Rawlings School of Divinity
Doctor of Philosophy in Theology and Apologetics (PhD)
Canon, Muratorian, New Testament, Patristic, Early Christianity
History of Christianity | Religion | Religious Thought, Theology and Philosophy of Religion
Lingelbach, John F., "The Date of the Muratorian Fragment: An Inference to the Best Explanation" (2019). Doctoral Dissertations and Projects. 2202.

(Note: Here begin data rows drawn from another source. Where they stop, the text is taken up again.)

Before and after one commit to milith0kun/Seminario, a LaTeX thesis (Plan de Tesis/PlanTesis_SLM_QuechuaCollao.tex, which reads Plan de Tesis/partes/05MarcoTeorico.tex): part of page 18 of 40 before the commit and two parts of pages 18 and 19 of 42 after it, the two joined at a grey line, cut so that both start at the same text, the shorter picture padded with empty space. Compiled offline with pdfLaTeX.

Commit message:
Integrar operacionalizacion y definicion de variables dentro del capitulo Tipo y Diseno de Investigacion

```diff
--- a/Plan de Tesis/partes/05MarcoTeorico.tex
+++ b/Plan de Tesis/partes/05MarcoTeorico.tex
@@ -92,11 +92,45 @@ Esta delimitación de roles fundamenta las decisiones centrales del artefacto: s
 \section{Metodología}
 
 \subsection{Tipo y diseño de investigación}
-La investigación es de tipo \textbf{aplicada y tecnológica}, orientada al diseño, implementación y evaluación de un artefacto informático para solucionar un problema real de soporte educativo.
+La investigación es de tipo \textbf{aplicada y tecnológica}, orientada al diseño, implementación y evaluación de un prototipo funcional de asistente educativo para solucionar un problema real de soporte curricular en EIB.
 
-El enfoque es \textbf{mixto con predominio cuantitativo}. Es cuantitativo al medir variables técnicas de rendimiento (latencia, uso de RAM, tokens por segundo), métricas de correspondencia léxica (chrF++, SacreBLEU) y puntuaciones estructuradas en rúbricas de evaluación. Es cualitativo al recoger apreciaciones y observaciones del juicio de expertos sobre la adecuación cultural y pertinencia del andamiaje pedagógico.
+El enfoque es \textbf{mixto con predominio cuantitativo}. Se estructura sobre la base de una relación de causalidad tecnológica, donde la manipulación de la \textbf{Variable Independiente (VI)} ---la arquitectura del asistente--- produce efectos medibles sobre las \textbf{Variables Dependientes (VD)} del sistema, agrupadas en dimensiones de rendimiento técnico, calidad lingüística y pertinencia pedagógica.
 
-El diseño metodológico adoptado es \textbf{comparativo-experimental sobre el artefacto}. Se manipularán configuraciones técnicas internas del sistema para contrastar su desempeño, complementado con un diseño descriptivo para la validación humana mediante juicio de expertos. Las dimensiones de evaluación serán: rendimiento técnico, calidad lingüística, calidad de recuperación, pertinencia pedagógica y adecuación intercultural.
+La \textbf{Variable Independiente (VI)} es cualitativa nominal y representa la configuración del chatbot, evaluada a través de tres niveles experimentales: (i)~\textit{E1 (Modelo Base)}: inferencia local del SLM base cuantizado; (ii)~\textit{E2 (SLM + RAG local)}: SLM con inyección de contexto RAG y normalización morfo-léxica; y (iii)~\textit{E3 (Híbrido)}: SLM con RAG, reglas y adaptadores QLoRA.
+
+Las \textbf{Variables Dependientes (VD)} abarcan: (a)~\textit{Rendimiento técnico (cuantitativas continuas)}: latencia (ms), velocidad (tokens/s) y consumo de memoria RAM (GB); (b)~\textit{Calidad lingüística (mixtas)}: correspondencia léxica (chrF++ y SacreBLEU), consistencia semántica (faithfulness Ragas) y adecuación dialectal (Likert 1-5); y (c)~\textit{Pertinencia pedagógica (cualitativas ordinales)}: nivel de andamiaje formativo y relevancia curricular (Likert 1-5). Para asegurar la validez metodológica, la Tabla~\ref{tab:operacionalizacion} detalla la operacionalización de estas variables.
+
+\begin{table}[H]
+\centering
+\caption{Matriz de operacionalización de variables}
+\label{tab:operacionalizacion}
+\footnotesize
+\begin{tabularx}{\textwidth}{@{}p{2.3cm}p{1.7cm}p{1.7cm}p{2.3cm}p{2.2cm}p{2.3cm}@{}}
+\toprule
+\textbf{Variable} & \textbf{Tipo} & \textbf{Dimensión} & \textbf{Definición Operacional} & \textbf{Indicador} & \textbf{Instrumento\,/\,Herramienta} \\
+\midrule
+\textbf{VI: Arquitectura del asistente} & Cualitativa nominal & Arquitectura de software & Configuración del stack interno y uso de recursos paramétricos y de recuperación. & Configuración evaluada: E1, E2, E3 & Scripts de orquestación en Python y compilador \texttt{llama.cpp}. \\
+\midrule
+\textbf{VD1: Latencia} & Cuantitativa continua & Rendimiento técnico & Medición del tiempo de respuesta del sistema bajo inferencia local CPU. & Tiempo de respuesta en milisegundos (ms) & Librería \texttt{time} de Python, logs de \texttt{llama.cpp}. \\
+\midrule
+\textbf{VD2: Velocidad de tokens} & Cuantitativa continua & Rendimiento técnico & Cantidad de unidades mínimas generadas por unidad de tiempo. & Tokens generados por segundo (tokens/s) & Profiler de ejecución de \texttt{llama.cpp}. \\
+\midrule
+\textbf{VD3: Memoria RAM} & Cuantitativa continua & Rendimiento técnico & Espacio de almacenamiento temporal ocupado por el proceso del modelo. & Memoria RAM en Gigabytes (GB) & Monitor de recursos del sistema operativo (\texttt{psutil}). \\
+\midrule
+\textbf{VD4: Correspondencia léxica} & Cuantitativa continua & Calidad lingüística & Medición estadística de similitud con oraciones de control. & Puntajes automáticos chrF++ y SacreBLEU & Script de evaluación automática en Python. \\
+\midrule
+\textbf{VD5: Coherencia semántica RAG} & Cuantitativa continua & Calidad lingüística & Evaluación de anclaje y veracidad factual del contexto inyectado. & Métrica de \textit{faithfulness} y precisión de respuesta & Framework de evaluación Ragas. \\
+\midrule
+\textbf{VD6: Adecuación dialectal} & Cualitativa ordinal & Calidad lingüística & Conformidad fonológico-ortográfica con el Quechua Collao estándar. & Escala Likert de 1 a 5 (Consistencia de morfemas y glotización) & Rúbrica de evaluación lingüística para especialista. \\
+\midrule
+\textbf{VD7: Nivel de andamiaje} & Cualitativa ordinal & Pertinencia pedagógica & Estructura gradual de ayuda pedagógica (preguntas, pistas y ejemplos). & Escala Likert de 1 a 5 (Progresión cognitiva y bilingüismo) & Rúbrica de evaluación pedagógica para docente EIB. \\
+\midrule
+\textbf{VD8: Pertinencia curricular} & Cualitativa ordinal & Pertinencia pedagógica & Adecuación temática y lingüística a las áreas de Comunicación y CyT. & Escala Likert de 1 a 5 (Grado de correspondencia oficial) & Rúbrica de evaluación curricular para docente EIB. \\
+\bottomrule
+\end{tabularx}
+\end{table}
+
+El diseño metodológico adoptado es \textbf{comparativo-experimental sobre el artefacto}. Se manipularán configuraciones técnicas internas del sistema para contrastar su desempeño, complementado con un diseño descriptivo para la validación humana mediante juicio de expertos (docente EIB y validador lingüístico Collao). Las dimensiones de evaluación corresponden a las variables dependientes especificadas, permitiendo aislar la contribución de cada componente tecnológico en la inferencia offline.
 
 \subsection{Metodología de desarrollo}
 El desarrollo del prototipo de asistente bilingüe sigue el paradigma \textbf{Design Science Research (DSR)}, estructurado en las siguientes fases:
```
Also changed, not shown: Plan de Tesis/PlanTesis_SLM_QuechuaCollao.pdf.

Three hundred years after its discovery, scholars find themselves unable to identify the more likely of the two hypotheses regarding the date of the Muratorian Fragment, whether it is a late second- to early third-century composition or a fourth-century composition. In light of the lingering problem of the Muratorian Fragment’s date and its significance, a new study has been conducted, and this dissertation features an exposition of that study’s conduct and findings. The study sought to break the impasse and identify the more likely of the two hypotheses regarding the date of the Fragment—that it is either a late second- to early third-century composition (the Early Hypothesis) or a fourth-century composition (the Late Hypothesis). This study found that, by making an inference to the best explanation, the Early Hypothesis is preferred. This methodology consisted of weighing the two hypotheses against five criteria: plausibility, explanatory scope, explanatory power, credibility, and simplicity. The Early Hypothesis surpassed the Late Hypothesis in every category. The problem of whether the Muratorian Fragment is a late second- to early third-century or a fourth-century composition warrants consideration because the elimination of one of the hypotheses will contribute to the resolution of other critical problems surrounding the document. Of arguably greater import, answering the question of the Fragment’s date would ultimately shed light on the residual effects of ancient orthodox theology’s interaction with heterodoxy upon the twenty-first century, effects possibly having a direct correlation with the authority Christianity ascribes to the texts which it currently includes in the New Testament. What makes this dissertation unique in its contribution to both theology and apologetics is the fact that it marks the first time the rigorous application of an objective methodology, known as “inference to the best explanation” (or IBE), has been applied to the problem of the Fragment’s date insofar as its findings have implications for Bibliology, and the demonstration of its methodology may serve as a template for the resolution of apologetic problems.